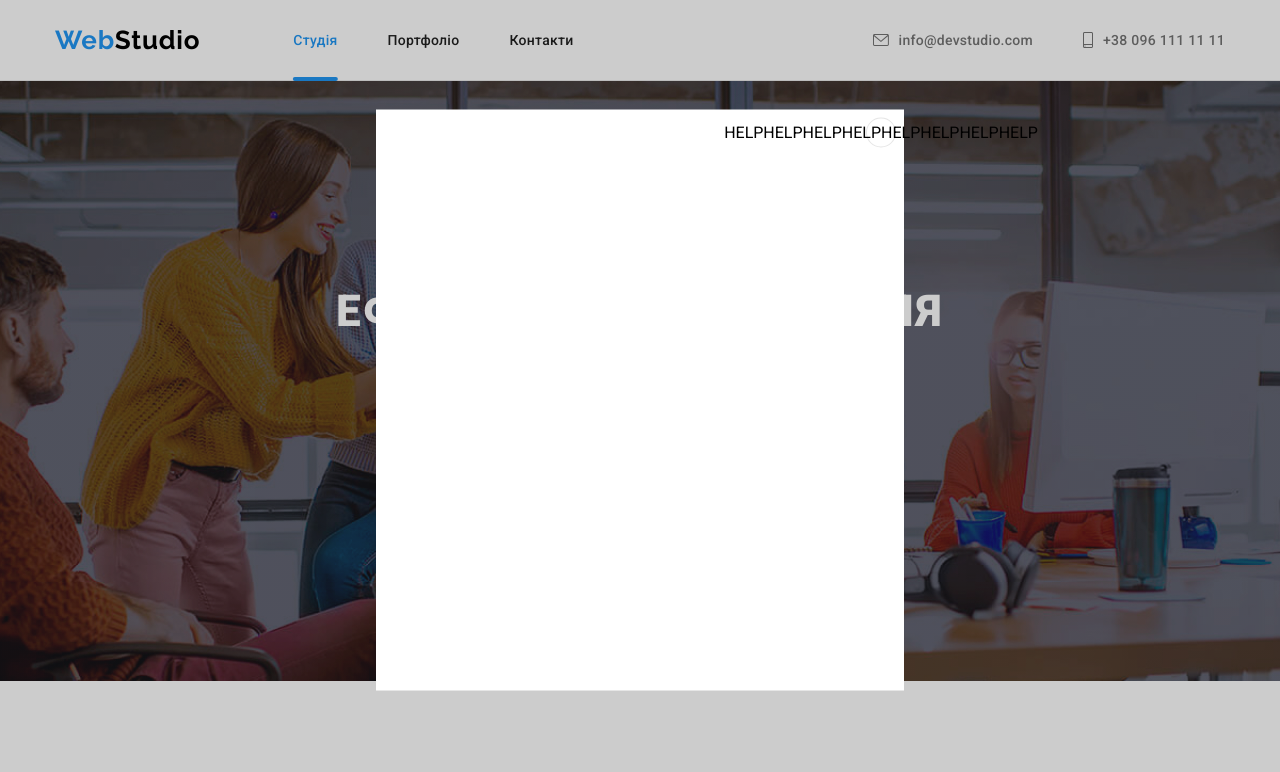
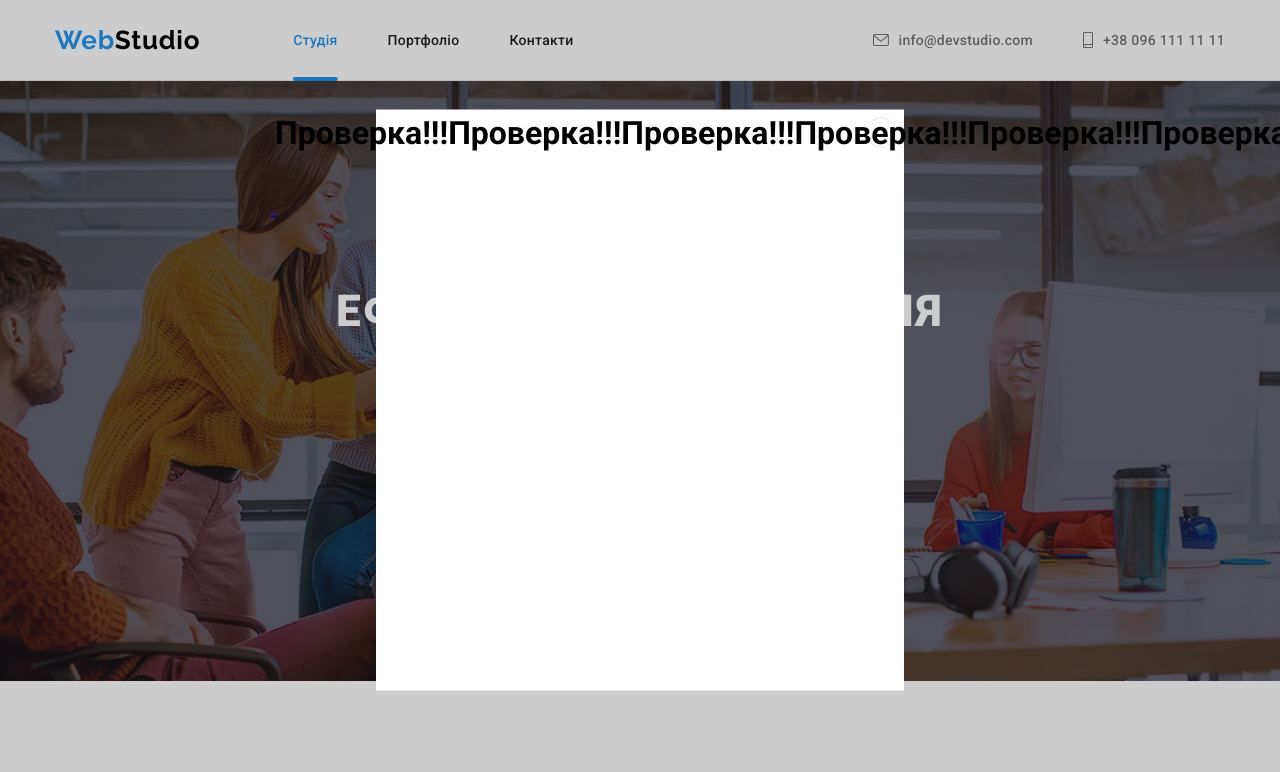
Before and after one commit to Vov4ik2022/goit-markup-hw-06, a plain HTML site: page index.html in a window 1280 px wide. Both pictures are taken after a click on the button "Замовити послугу". Shown: the top 772 px of the page. Drawn offline with nearby package versions, Linux system fonts and the light colour scheme.

Commit message:
ДЗ-6 проверка

```diff
--- a/index.html
+++ b/index.html
@@ -534,7 +534,13 @@
           <svg class="modal-icon-close" width="18" height="18">
             <use href="./images/icons.svg#modal-close"> </use>
           </svg>
-          <p>HELPHELPHELPHELPHELPHELPHELPHELP</p>
+          <h1>Проверка!!!</h1>
+          <h1>Проверка!!!</h1>
+          <h1>Проверка!!!</h1>
+          <h1>Проверка!!!</h1>
+          <h1>Проверка!!!</h1>
+          <h1>Проверка!!!</h1>
+          <h1>Проверка!!!</h1>
         </button>
       </div>
 <!-- ==========================NEW============================= -->
```
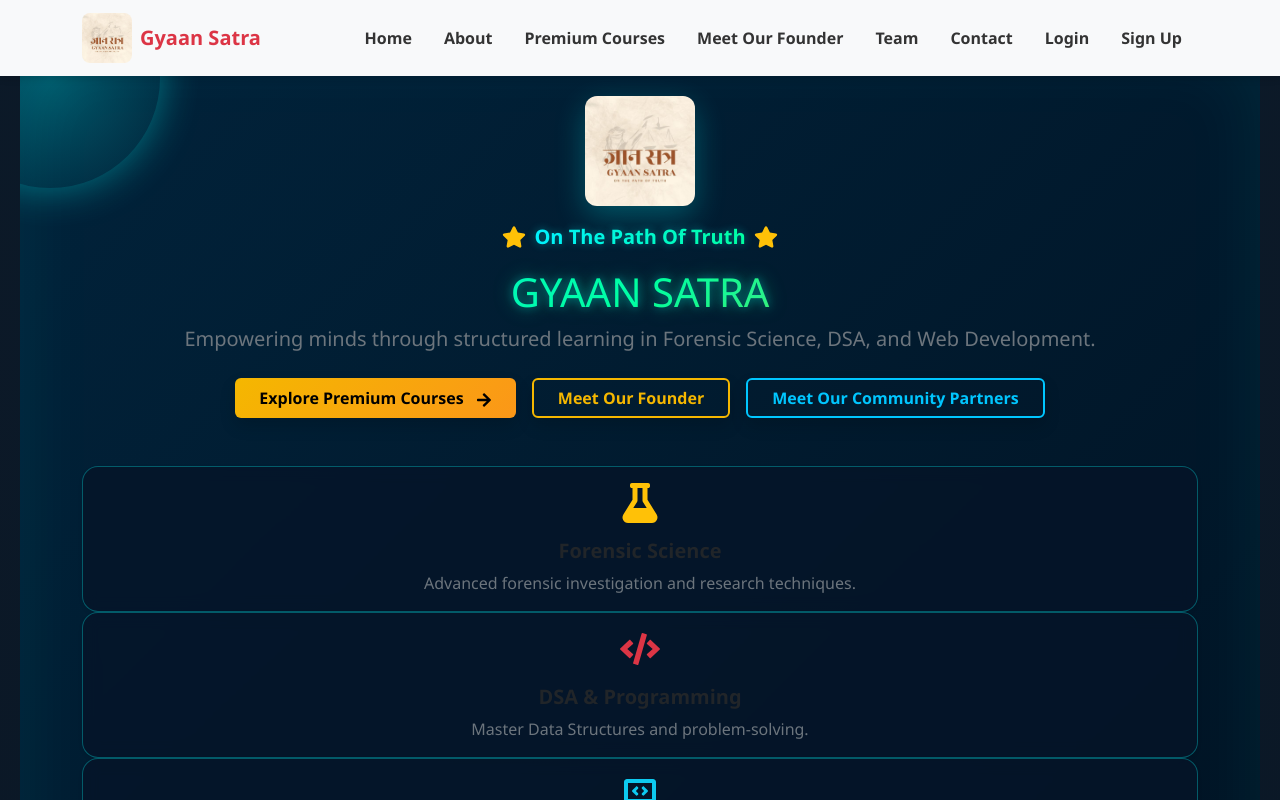
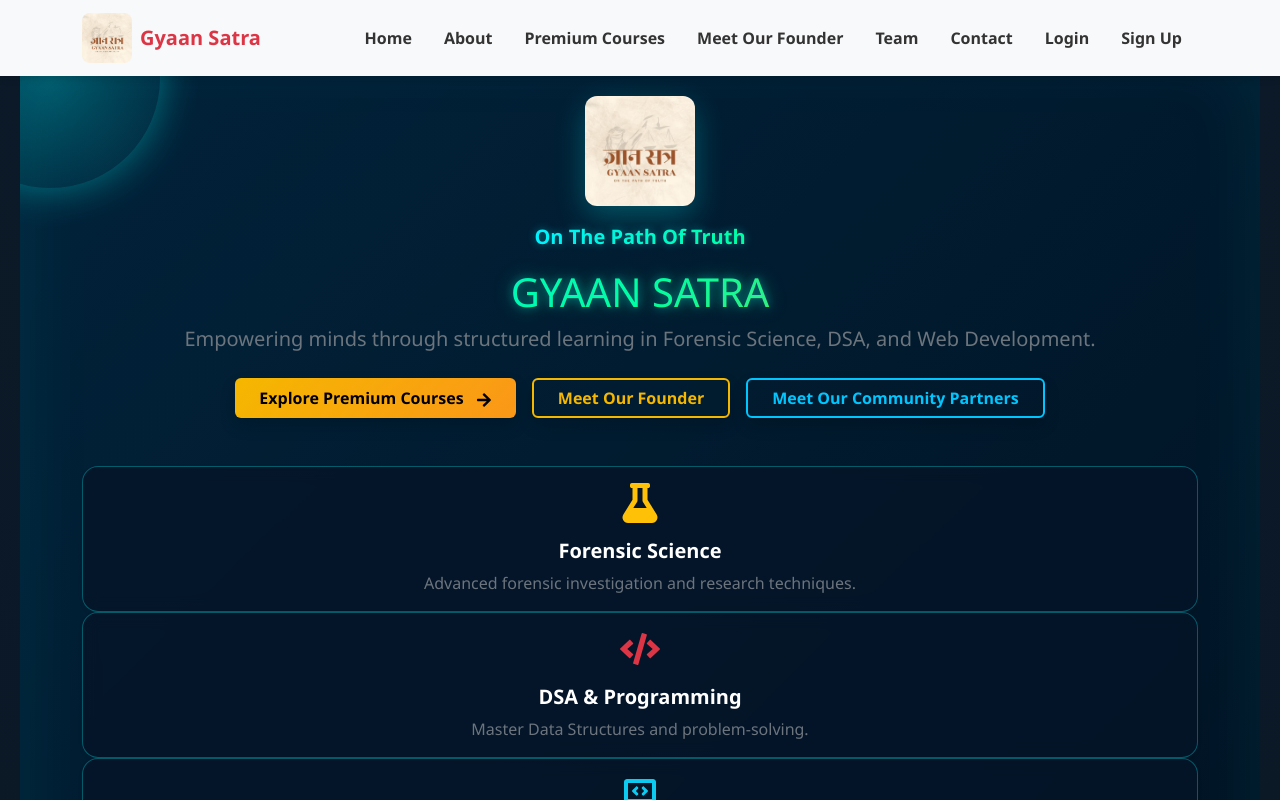
Before and after one commit to Deepaksingh1227/GyaanSatra, a React (Vite) app in the folder frontend/: page / in a window 1280 px wide. Both pictures are taken after a click on the button 639 px from the left and 490 px from the top of the page. Shown: the top 800 px of the page. Built offline with nearby package versions, Linux system fonts and the light colour scheme.

Commit message:
Update Homemain.jsx

```diff
--- a/frontend/src/home/Homemain.jsx
+++ b/frontend/src/home/Homemain.jsx
@@ -9,7 +9,7 @@ import HeroIntro from '../HeroIntro';
 
 function Homemain() {
   const navigate = useNavigate();
-  const [showMain, setShowMain] = useState(false); // ✅ Fix useState import
+  const [showMain, setShowMain] = useState(false);
 
   const fadeUp = {
     hidden: { opacity: 0, y: 30 },
@@ -37,9 +37,9 @@ function Homemain() {
           animate={{ opacity: 1 }}
           transition={{ delay: 0.3 }}
         >
-          <FaStar className="text-warning me-2" size={24} />
+
           <span className="text-secondary fw-semibold fs-5">On The Path Of Truth</span>
-          <FaStar className="text-warning ms-2" size={24} />
+
         </motion.div>
 
         <motion.h1
@@ -126,7 +126,8 @@ function Homemain() {
                 <Card key={idx} className={`card-hover ${card.border} shadow-sm`}>
                   <Card.Body className="text-center">
                     {card.icon}
-                    <Card.Title className="fw-bold text-dark">{card.title}</Card.Title>
+                    {/* ✅ Changed from text-dark to text-white */}
+                    <Card.Title className="fw-bold text-white">{card.title}</Card.Title>
                     <Card.Text className="text-secondary">{card.desc}</Card.Text>
                   </Card.Body>
                 </Card>
```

+++++

■ ABOUT THIS TASK ■
Each entry above must be duplicated precisely; none of the pictures may be included.

■ RESPONSE TO THIS EXERCISE ■
Before and after one commit to Vov4ik2022/goit-markup-hw-06, a plain HTML site: page index.html in a window 1280 px wide. Both pictures are taken after a click on the button "Замовити послугу". Shown: the top 772 px of the page. Drawn offline with nearby package versions, Linux system fonts and the light colour scheme.

Commit message:
ДЗ-6 проверка

```diff
--- a/index.html
+++ b/index.html
@@ -534,7 +534,13 @@
           <svg class="modal-icon-close" width="18" height="18">
             <use href="./images/icons.svg#modal-close"> </use>
           </svg>
-          <p>HELPHELPHELPHELPHELPHELPHELPHELP</p>
+          <h1>Проверка!!!</h1>
+          <h1>Проверка!!!</h1>
+          <h1>Проверка!!!</h1>
+          <h1>Проверка!!!</h1>
+          <h1>Проверка!!!</h1>
+          <h1>Проверка!!!</h1>
+          <h1>Проверка!!!</h1>
         </button>
       </div>
 <!-- ==========================NEW============================= -->
```
Before and after one commit to Deepaksingh1227/GyaanSatra, a React (Vite) app in the folder frontend/: page / in a window 1280 px wide. Both pictures are taken after a click on the button 639 px from the left and 490 px from the top of the page. Shown: the top 800 px of the page. Built offline with nearby package versions, Linux system fonts and the light colour scheme.

Commit message:
Update Homemain.jsx

```diff
--- a/frontend/src/home/Homemain.jsx
+++ b/frontend/src/home/Homemain.jsx
@@ -9,7 +9,7 @@ import HeroIntro from '../HeroIntro';
 
 function Homemain() {
   const navigate = useNavigate();
-  const [showMain, setShowMain] = useState(false); // ✅ Fix useState import
+  const [showMain, setShowMain] = useState(false);
 
   const fadeUp = {
     hidden: { opacity: 0, y: 30 },
@@ -37,9 +37,9 @@ function Homemain() {
           animate={{ opacity: 1 }}
           transition={{ delay: 0.3 }}
         >
-          <FaStar className="text-warning me-2" size={24} />
+
           <span className="text-secondary fw-semibold fs-5">On The Path Of Truth</span>
-          <FaStar className="text-warning ms-2" size={24} />
+
         </motion.div>
 
         <motion.h1
@@ -126,7 +126,8 @@ function Homemain() {
                 <Card key={idx} className={`card-hover ${card.border} shadow-sm`}>
                   <Card.Body className="text-center">
                     {card.icon}
-                    <Card.Title className="fw-bold text-dark">{card.title}</Card.Title>
+                    {/* ✅ Changed from text-dark to text-white */}
+                    <Card.Title className="fw-bold text-white">{card.title}</Card.Title>
                     <Card.Text className="text-secondary">{card.desc}</Card.Text>
                   </Card.Body>
                 </Card>
```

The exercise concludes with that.